2008 Jun 10
ROBBINSTON,Me. Lawyers for Downeast LNG have filed a motion with the Maine Board of Environmental Protection (BEP) asking the board to deny the pending state permit applications for the Quoddy Bay LNG project "without prejudice."
This means that the company would have the right to file updated applications for the project at some point in the future, when the applications have been completed.
The motion is in support of a recent letter to the BEP from "Robbinston Residents in support of Downeast LNG," an intervenor in the Downeast LNG hearings last year.
"It seems pretty obvious that Quoddy Bay's state and federal applications in their current form are no longer viable," said Downeast LNG president Dean Girdis.
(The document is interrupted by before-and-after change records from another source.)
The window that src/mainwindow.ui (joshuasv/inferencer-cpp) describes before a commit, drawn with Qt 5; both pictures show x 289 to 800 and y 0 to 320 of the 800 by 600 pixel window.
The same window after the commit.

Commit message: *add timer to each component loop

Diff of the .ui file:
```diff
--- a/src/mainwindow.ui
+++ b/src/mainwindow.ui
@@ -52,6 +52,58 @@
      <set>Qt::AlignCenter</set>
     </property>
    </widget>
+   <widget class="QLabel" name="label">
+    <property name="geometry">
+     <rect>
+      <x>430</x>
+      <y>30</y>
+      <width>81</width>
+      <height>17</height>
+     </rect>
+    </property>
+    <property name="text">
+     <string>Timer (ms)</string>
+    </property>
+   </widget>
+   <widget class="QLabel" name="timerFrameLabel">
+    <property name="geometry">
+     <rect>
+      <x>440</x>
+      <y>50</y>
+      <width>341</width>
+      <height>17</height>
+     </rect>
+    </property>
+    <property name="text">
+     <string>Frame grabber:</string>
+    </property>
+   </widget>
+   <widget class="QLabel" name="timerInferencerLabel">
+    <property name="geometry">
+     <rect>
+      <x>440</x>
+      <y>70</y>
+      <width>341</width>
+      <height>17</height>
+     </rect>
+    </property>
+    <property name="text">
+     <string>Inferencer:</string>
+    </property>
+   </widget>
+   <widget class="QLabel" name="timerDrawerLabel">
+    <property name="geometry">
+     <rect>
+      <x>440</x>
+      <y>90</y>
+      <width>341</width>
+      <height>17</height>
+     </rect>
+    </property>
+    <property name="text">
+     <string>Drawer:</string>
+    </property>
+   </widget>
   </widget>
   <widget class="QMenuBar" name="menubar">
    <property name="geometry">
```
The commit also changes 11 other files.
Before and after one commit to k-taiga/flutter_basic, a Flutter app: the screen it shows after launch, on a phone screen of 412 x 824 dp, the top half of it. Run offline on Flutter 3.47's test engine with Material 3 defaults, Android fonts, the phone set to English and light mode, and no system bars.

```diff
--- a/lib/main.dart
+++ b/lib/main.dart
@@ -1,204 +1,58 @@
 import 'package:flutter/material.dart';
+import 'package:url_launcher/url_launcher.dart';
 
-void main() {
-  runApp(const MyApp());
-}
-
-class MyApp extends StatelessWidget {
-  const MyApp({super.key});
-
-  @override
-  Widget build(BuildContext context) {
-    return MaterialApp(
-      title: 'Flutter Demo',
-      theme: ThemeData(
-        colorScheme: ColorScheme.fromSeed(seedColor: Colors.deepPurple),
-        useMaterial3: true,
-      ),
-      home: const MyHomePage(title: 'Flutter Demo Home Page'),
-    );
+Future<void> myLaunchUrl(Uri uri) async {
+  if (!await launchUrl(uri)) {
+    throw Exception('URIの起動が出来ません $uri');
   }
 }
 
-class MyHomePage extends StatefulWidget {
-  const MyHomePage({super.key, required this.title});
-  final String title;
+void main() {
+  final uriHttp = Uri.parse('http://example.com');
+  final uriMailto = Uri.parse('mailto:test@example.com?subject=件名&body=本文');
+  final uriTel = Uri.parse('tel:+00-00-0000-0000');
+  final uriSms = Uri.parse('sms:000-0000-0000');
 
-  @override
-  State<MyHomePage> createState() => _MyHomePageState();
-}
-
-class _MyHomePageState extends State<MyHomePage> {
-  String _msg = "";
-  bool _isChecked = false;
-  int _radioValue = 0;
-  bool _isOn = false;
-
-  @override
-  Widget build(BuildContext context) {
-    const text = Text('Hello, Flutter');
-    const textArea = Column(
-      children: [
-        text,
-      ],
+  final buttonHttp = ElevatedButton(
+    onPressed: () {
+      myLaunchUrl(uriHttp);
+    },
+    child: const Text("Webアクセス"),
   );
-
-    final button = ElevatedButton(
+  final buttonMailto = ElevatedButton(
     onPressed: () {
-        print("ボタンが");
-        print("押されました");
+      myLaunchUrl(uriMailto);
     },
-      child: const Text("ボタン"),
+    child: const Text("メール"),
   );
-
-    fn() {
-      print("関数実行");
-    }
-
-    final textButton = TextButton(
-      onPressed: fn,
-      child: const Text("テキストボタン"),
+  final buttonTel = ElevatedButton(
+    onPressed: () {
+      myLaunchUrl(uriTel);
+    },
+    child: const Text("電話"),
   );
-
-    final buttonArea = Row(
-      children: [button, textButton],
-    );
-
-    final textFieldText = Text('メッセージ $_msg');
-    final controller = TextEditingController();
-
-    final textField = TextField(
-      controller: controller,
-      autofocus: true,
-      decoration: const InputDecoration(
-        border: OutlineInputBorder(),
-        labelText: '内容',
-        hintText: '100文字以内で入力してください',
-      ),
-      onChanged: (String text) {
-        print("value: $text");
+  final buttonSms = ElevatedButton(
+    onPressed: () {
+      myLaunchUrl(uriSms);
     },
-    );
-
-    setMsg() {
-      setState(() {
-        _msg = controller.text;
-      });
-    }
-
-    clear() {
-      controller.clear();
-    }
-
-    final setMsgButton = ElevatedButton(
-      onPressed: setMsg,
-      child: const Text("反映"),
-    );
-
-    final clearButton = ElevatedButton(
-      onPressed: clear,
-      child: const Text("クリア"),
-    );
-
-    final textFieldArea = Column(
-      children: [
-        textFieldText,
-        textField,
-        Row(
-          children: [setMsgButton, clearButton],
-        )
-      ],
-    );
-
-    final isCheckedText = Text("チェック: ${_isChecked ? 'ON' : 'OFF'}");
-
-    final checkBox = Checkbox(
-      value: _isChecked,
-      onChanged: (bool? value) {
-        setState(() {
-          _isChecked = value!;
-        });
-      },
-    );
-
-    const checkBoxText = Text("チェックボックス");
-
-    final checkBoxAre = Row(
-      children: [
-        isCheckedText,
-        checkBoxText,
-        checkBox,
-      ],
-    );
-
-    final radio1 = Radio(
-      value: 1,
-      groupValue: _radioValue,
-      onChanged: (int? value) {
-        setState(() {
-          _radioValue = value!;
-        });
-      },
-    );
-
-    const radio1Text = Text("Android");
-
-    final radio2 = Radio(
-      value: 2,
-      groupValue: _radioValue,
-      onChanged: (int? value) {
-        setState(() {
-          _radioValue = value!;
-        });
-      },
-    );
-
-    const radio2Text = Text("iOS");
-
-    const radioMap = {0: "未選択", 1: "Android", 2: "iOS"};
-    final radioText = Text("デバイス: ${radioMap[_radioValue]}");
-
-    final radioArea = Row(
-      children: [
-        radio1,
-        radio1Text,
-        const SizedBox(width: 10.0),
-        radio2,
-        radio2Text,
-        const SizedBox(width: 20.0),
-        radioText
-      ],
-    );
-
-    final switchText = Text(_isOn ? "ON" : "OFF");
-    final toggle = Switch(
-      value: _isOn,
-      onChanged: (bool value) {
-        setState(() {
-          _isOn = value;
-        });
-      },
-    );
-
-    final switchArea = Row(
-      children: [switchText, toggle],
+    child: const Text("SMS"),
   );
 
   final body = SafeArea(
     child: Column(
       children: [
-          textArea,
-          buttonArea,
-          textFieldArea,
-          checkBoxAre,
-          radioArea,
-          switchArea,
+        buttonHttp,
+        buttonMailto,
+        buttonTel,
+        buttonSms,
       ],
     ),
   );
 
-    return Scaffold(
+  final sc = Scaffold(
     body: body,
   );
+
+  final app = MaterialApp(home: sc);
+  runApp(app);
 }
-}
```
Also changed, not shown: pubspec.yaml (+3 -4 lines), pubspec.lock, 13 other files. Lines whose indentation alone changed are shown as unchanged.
"It's unfortunate that they find themselves in this position, but this is an expensive and time-consuming process for all parties, and it is simply not fair to expect the intervenors, other projects like Downeast LNG, and various state agencies to continue to spend limited resources on applications that have been determined to be incomplete and that are subject to substantial changes if they are to advance at all."
In the year since Quoddy Bay first filed its permit applications with the Department of Environmental Protection (DEP), the company has asked to postpone consideration of its applications at least four times and has failed to provide additional information requested by the DEP staff.
A pre-hearing conference originally scheduled for last October has now been put off until at least September of this year, 15 months after the applications were first filed.
Recently, the Federal Energy Regulatory Commission (FERC) suspended consideration of Quoddy Bay's federal applications, which were originally filed in December of 2006.
Girdis said that all interested parties are asked to evaluate the various components and cumulative impacts of the proposed projects as part of the review process.
To leave an open-ended and undefined project like Quoddy Bay LNG in a perpetual state of preliminary review, he said, only wastes resources and causes confusion, especially for the communities and public members who are actively involved in the planning process.
Girdis said that last fall, after it became clear that several issues identified by state resource agencies needed to be addressed and the U.S. Fish and Wildlife Service denied Downeast LNG's original proposed pipeline route through the Moosehorn National Wildlife Refuge, Downeast LNG asked to withdraw its applications.
After first refusing to allow the withdrawal, the BEP reconsidered its decision and granted Downeast LNG's request. The company is planning to file new applications later this year.
"This is not about pitting project against project or community against community. It is about the integrity of the process. Since Quoddy Bay has admitted that their project will undergo significant changes to be defined at some later date, the BEP should move to deny their current applications."
© 2008 Advocate Media
Article republished on Save Passamaquoddy Bay website with permission.
The Saint Croix Courier, St. Stephen, NB